Railroad Hand-Signal Lantern, 1920s-40s.

Description
This kerosene railroad hand-signal lantern was made by the Armspear Manufacturing Company around 1920–1940. The lantern has a metal body with a glass globe, surrounded by a protective wire frame, with a wire handle. The top of the lantern is stamped with the text “ARMSPEAR MANFG CO./“1925”/New York” while the lower metal portions reads “Erie R.R.” The globe is stamped with the initials “DL&W” which stands for the Delaware, Lackawanna & Western Railroad. The Erie Railroad merged with the Delaware, Lackawanna & Western Railroad in 1960, perhaps explaining this lamp’s representation of both railways.

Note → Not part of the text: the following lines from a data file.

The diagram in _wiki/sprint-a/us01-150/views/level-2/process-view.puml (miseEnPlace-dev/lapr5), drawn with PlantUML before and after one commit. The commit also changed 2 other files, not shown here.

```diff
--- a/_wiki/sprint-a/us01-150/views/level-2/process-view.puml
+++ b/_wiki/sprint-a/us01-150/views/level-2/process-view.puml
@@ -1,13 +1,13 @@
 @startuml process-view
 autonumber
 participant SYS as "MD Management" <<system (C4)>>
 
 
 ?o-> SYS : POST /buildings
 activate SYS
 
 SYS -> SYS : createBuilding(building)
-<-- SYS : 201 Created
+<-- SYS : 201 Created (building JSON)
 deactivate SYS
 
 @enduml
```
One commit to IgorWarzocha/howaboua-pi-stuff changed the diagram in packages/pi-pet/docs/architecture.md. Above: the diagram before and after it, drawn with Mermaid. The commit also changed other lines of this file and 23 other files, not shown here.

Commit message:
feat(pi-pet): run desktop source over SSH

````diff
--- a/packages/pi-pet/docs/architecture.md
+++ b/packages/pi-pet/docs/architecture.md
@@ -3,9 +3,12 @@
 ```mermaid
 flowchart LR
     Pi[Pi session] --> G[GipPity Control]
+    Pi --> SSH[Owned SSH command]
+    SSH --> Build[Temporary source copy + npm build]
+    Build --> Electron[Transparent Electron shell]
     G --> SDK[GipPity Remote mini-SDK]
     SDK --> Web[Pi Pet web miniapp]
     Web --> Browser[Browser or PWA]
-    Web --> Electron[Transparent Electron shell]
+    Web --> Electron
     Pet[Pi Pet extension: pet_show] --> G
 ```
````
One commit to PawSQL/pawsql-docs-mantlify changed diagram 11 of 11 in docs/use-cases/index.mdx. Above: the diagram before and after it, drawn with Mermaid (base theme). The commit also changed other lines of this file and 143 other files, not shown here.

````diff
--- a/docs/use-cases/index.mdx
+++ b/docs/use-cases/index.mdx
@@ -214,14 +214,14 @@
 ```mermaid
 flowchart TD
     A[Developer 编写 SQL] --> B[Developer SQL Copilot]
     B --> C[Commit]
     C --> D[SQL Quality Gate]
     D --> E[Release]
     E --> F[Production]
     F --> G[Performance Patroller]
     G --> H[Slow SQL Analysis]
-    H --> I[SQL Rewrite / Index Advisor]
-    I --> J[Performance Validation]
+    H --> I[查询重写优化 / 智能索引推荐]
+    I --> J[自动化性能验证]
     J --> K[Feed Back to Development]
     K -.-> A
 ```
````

Before the advent of portable two way radios, train crews communicated via hand signals during the day, and lantern signals during periods of low visibility or at night. Specific motions of the lantern convey precise instructions such as “Clear to Depart;" "Move the train Forward;" "Move the train Backward;" "Slow Down;" "Slow Down Further;" or "Stop and Remain Stopped."
Location
Currently not on view
Object Name
lantern, hand signal
ID Number
TR*335004
accession number
315303
catalog number
335004
subject
Railroads
See more items in
Work and Industry: Transportation, Railroad
Work
Communications
Transportation
Data Source
National Museum of American History, Kenneth E. Behring Center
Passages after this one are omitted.